═════ Source records

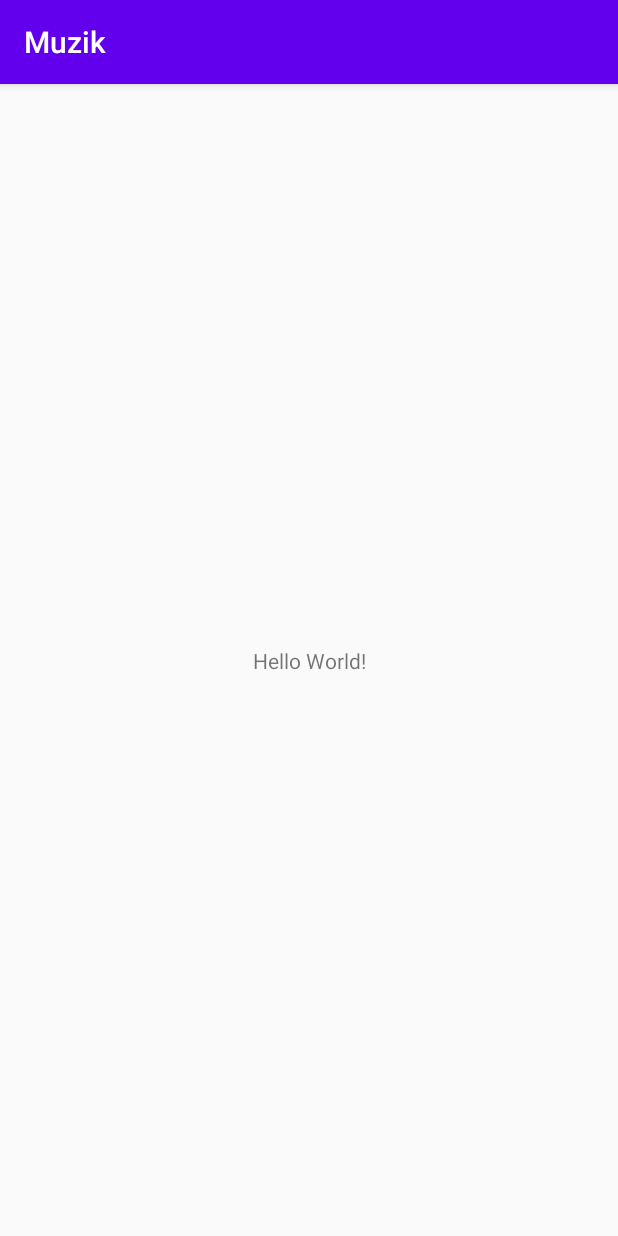
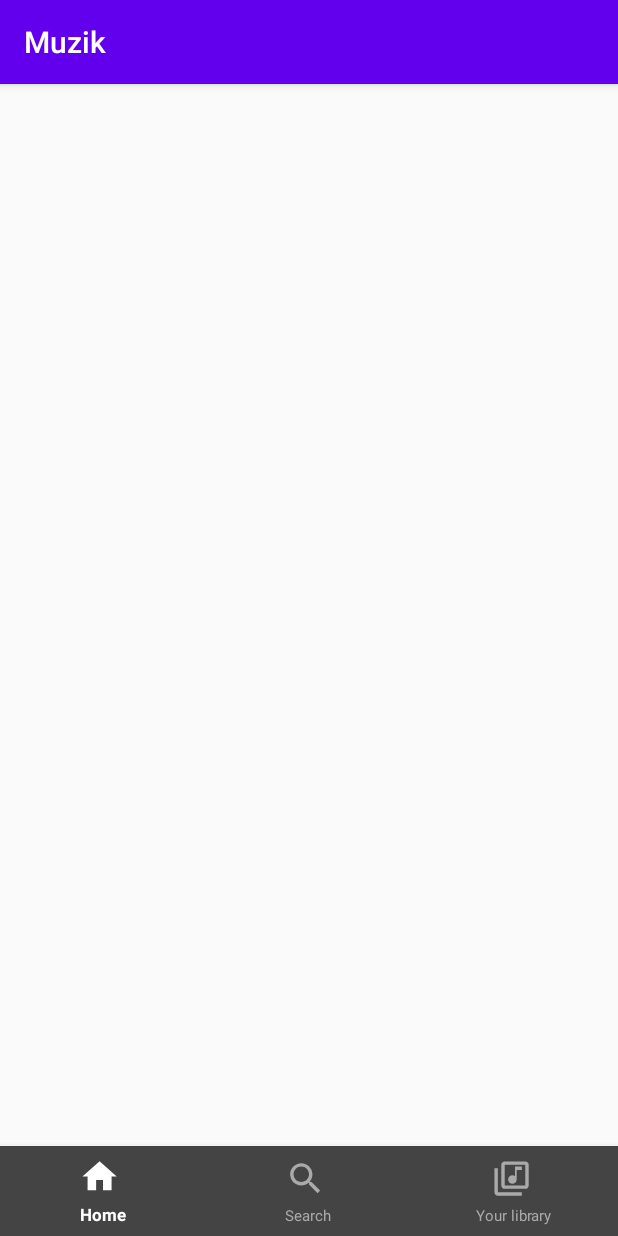
Before and after one commit to anujkumarnath/Muzik, an Android app: the screen it shows after launch (MainActivity), on a phone screen of 412 x 824 dp. Run offline under Robolectric (Android 15) with nearby library versions, the phone set to English and light mode, and no system bars.

Commit message:
Added BottomNavigationView

```diff
--- a/app/build.gradle
+++ b/app/build.gradle
@@ -26,6 +26,7 @@ dependencies {
     implementation fileTree(dir: "libs", include: ["*.jar"])
     implementation 'androidx.appcompat:appcompat:1.2.0'
     implementation 'androidx.constraintlayout:constraintlayout:2.0.1'
+    implementation 'com.google.android.material:material:1.2.1' // for bottom navbar
     testImplementation 'junit:junit:4.12'
     androidTestImplementation 'androidx.test.ext:junit:1.1.2'
     androidTestImplementation 'androidx.test.espresso:espresso-core:3.3.0'
--- a/app/src/main/java/com/androiddreams/muzik/MainActivity.java
+++ b/app/src/main/java/com/androiddreams/muzik/MainActivity.java
@@ -1,8 +1,10 @@
 package com.androiddreams.muzik;
+
+import android.os.Bundle;
 
 import androidx.appcompat.app.AppCompatActivity;
 
-import android.os.Bundle;
+import com.google.android.material.bottomnavigation.BottomNavigationView;
 
 public class MainActivity extends AppCompatActivity {
 
@@ -10,5 +12,8 @@ public class MainActivity extends AppCompatActivity {
     protected void onCreate(Bundle savedInstanceState) {
         super.onCreate(savedInstanceState);
         setContentView(R.layout.activity_main);
+
+        BottomNavigationView bottomNavigationView = findViewById(R.id.bottomNavigationView);
+        bottomNavigationView.setItemIconTintList(null); // disables default colors in bottom navigation view
     }
 }
--- /dev/null
+++ b/app/src/main/res/color/bottom_nav_text_color.xml
@@ -0,0 +1,5 @@
+<?xml version="1.0" encoding="utf-8"?>
+<selector xmlns:android="http://schemas.android.com/apk/res/android">
+    <item android:color="@android:color/white" android:state_checked="true" />
+    <item android:color="@android:color/darker_gray" android:state_checked="false" />
+</selector>
--- /dev/null
+++ b/app/src/main/res/drawable/ic_filled_home_28.xml
@@ -0,0 +1,10 @@
+<vector xmlns:android="http://schemas.android.com/apk/res/android"
+    android:width="28dp"
+    android:height="28dp"
+    android:tint="#FFFFFF"
+    android:viewportWidth="28"
+    android:viewportHeight="28">
+    <path
+        android:fillColor="@android:color/white"
+        android:pathData="M10,20v-6h4v6h5v-8h3L12,3 2,12h3v8z" />
+</vector>
--- /dev/null
+++ b/app/src/main/res/drawable/ic_filled_library_28.xml
@@ -0,0 +1,10 @@
+<vector xmlns:android="http://schemas.android.com/apk/res/android"
+    android:width="28dp"
+    android:height="28dp"
+    android:tint="#FFFFFF"
+    android:viewportWidth="28"
+    android:viewportHeight="28">
+    <path
+        android:fillColor="@android:color/white"
+        android:pathData="M20,2L8,2c-1.1,0 -2,0.9 -2,2v12c0,1.1 0.9,2 2,2h12c1.1,0 2,-0.9 2,-2L22,4c0,-1.1 -0.9,-2 -2,-2zM18,7h-3v5.5c0,1.38 -1.12,2.5 -2.5,2.5S10,13.88 10,12.5s1.12,-2.5 2.5,-2.5c0.57,0 1.08,0.19 1.5,0.51L14,5h4v2zM4,6L2,6v14c0,1.1 0.9,2 2,2h14v-2L4,20L4,6z" />
+</vector>
--- /dev/null
+++ b/app/src/main/res/drawable/ic_filled_search_28.xml
@@ -0,0 +1,10 @@
+<vector xmlns:android="http://schemas.android.com/apk/res/android"
+    android:width="28dp"
+    android:height="28dp"
+    android:tint="#FFFFFF"
+    android:viewportWidth="28"
+    android:viewportHeight="28">
+    <path
+        android:fillColor="@android:color/white"
+        android:pathData="M15.5,14h-0.79l-0.28,-0.27C15.41,12.59 16,11.11 16,9.5 16,5.91 13.09,3 9.5,3S3,5.91 3,9.5 5.91,16 9.5,16c1.61,0 3.09,-0.59 4.23,-1.57l0.27,0.28v0.79l5,4.99L20.49,19l-4.99,-5zM9.5,14C7.01,14 5,11.99 5,9.5S7.01,5 9.5,5 14,7.01 14,9.5 11.99,14 9.5,14z" />
+</vector>
--- /dev/null
+++ b/app/src/main/res/drawable/ic_menu_home.xml
@@ -0,0 +1,5 @@
+<?xml version="1.0" encoding="utf-8"?>
+<selector xmlns:android="http://schemas.android.com/apk/res/android">
+    <item android:drawable="@drawable/ic_filled_home_28" android:state_checked="true" />
+    <item android:drawable="@drawable/ic_outline_home_28" android:state_checked="false" />
+</selector>
--- /dev/null
+++ b/app/src/main/res/drawable/ic_menu_library.xml
@@ -0,0 +1,5 @@
+<?xml version="1.0" encoding="utf-8"?>
+<selector xmlns:android="http://schemas.android.com/apk/res/android">
+    <item android:drawable="@drawable/ic_filled_library_28" android:state_checked="true" />
+    <item android:drawable="@drawable/ic_outline_library_28" android:state_checked="false" />
+</selector>
--- /dev/null
+++ b/app/src/main/res/drawable/ic_menu_search.xml
@@ -0,0 +1,5 @@
+<?xml version="1.0" encoding="utf-8"?>
+<selector xmlns:android="http://schemas.android.com/apk/res/android">
+    <item android:drawable="@drawable/ic_filled_search_28" android:state_checked="true" />
+    <item android:drawable="@drawable/ic_outline_search_28" android:state_checked="false" />
+</selector>
--- /dev/null
+++ b/app/src/main/res/drawable/ic_outline_home_28.xml
@@ -0,0 +1,10 @@
+<vector xmlns:android="http://schemas.android.com/apk/res/android"
+    android:width="28dp"
+    android:height="28dp"
+    android:tint="@android:color/darker_gray"
+    android:viewportWidth="28"
+    android:viewportHeight="28">
+    <path
+        android:fillColor="@android:color/darker_gray"
+        android:pathData="M12,5.69l5,4.5V18h-2v-6H9v6H7v-7.81l5,-4.5M12,3L2,12h3v8h6v-6h2v6h6v-8h3L12,3z" />
+</vector>
--- /dev/null
+++ b/app/src/main/res/drawable/ic_outline_library_28.xml
@@ -0,0 +1,10 @@
+<vector xmlns:android="http://schemas.android.com/apk/res/android"
+    android:width="28dp"
+    android:height="28dp"
+    android:tint="@android:color/darker_gray"
+    android:viewportWidth="28"
+    android:viewportHeight="28">
+    <path
+        android:fillColor="@android:color/darker_gray"
+        android:pathData="M20,2L8,2c-1.1,0 -2,0.9 -2,2v12c0,1.1 0.9,2 2,2h12c1.1,0 2,-0.9 2,-2L22,4c0,-1.1 -0.9,-2 -2,-2zM20,16L8,16L8,4h12v12zM12.5,15c1.38,0 2.5,-1.12 2.5,-2.5L15,7h3L18,5h-4v5.51c-0.42,-0.32 -0.93,-0.51 -1.5,-0.51 -1.38,0 -2.5,1.12 -2.5,2.5s1.12,2.5 2.5,2.5zM4,6L2,6v14c0,1.1 0.9,2 2,2h14v-2L4,20L4,6z" />
+</vector>
--- /dev/null
+++ b/app/src/main/res/drawable/ic_outline_search_28.xml
@@ -0,0 +1,10 @@
+<vector xmlns:android="http://schemas.android.com/apk/res/android"
+    android:width="28dp"
+    android:height="28dp"
+    android:tint="@android:color/darker_gray"
+    android:viewportWidth="28"
+    android:viewportHeight="28">
+    <path
+        android:fillColor="@android:color/darker_gray"
+        android:pathData="M15.5,14h-0.79l-0.28,-0.27C15.41,12.59 16,11.11 16,9.5 16,5.91 13.09,3 9.5,3S3,5.91 3,9.5 5.91,16 9.5,16c1.61,0 3.09,-0.59 4.23,-1.57l0.27,0.28v0.79l5,4.99L20.49,19l-4.99,-5zM9.5,14C7.01,14 5,11.99 5,9.5S7.01,5 9.5,5 14,7.01 14,9.5 11.99,14 9.5,14z" />
+</vector>
--- a/app/src/main/res/layout/activity_main.xml
+++ b/app/src/main/res/layout/activity_main.xml
@@ -6,13 +6,17 @@
     android:layout_height="match_parent"
     tools:context=".MainActivity">
 
-    <TextView
-        android:layout_width="wrap_content"
+    <com.google.android.material.bottomnavigation.BottomNavigationView
+        android:id="@+id/bottomNavigationView"
+        android:layout_width="0dp"
         android:layout_height="wrap_content"
-        android:text="Hello World!"
+        android:background="@color/colorNavigationBackground"
+        app:itemIconSize="32dp"
+        app:itemTextAppearanceActive="@style/BottomNavigationView.Active"
+        app:itemTextAppearanceInactive="@style/BottomNavigationView.Inactive"
+        app:itemTextColor="@color/bottom_nav_text_color"
         app:layout_constraintBottom_toBottomOf="parent"
-        app:layout_constraintLeft_toLeftOf="parent"
-        app:layout_constraintRight_toRightOf="parent"
-        app:layout_constraintTop_toTopOf="parent" />
-
+        app:layout_constraintEnd_toEndOf="parent"
+        app:layout_constraintStart_toStartOf="parent"
+        app:menu="@menu/botton_nav_menu" />
 </androidx.constraintlayout.widget.ConstraintLayout>
--- /dev/null
+++ b/app/src/main/res/menu/botton_nav_menu.xml
@@ -0,0 +1,17 @@
+<?xml version="1.0" encoding="utf-8"?>
+<menu xmlns:android="http://schemas.android.com/apk/res/android">
+    <item
+        android:id="@+id/navigation_home"
+        android:icon="@drawable/ic_menu_home"
+        android:title="@string/title_menu_home" />
+
+    <item
+        android:id="@+id/navigation_search"
+        android:icon="@drawable/ic_menu_search"
+        android:title="@string/title_menu_search" />
+
+    <item
+        android:id="@+id/navigation_library"
+        android:icon="@drawable/ic_menu_library"
+        android:title="@string/title_menu_library" />
+</menu>
--- a/app/src/main/res/values/colors.xml
+++ b/app/src/main/res/values/colors.xml
@@ -3,4 +3,6 @@
     <color name="colorPrimary">#6200EE</color>
     <color name="colorPrimaryDark">#3700B3</color>
     <color name="colorAccent">#03DAC5</color>
+
+    <color name="colorNavigationBackground">#444444</color>
 </resources>
--- /dev/null
+++ b/app/src/main/res/values/dimens.xml
@@ -0,0 +1,5 @@
+<?xml version="1.0" encoding="utf-8"?>
+<resources xmlns:tools="http://schemas.android.com/tools">
+    <!--    This value overrides the default height of the BottomNavigationView-->
+    <dimen name="design_bottom_navigation_height" tools:override="true">60dp</dimen>
+</resources>
--- a/app/src/main/res/values/strings.xml
+++ b/app/src/main/res/values/strings.xml
@@ -1,3 +1,6 @@
 <resources>
     <string name="app_name">Muzik</string>
+    <string name="title_menu_home">Home</string>
+    <string name="title_menu_search">Search</string>
+    <string name="title_menu_library">Your library</string>
 </resources>
--- a/app/src/main/res/values/styles.xml
+++ b/app/src/main/res/values/styles.xml
@@ -7,4 +7,12 @@
         <item name="colorAccent">@color/colorAccent</item>
     </style>
 
+    <style name="BottomNavigationView.Active" parent="@style/TextAppearance.AppCompat.Caption">
+        <item name="android:textSize">11sp</item>
+    </style>
+
+    <style name="BottomNavigationView.Inactive" parent="@style/TextAppearance.AppCompat.Caption">
+        <item name="android:textSize">10sp</item>
+    </style>
+
 </resources>
```
Also changed, not shown: 2 other files.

══════════

- _What you need to do_:
Every line in the data that holds the string "AppCompatActivity" should be copied.

- _Solved exercise_:
 import androidx.appcompat.app.AppCompatActivity;
 public class MainActivity extends AppCompatActivity {
@@ -10,5 +12,8 @@ public class MainActivity extends AppCompatActivity {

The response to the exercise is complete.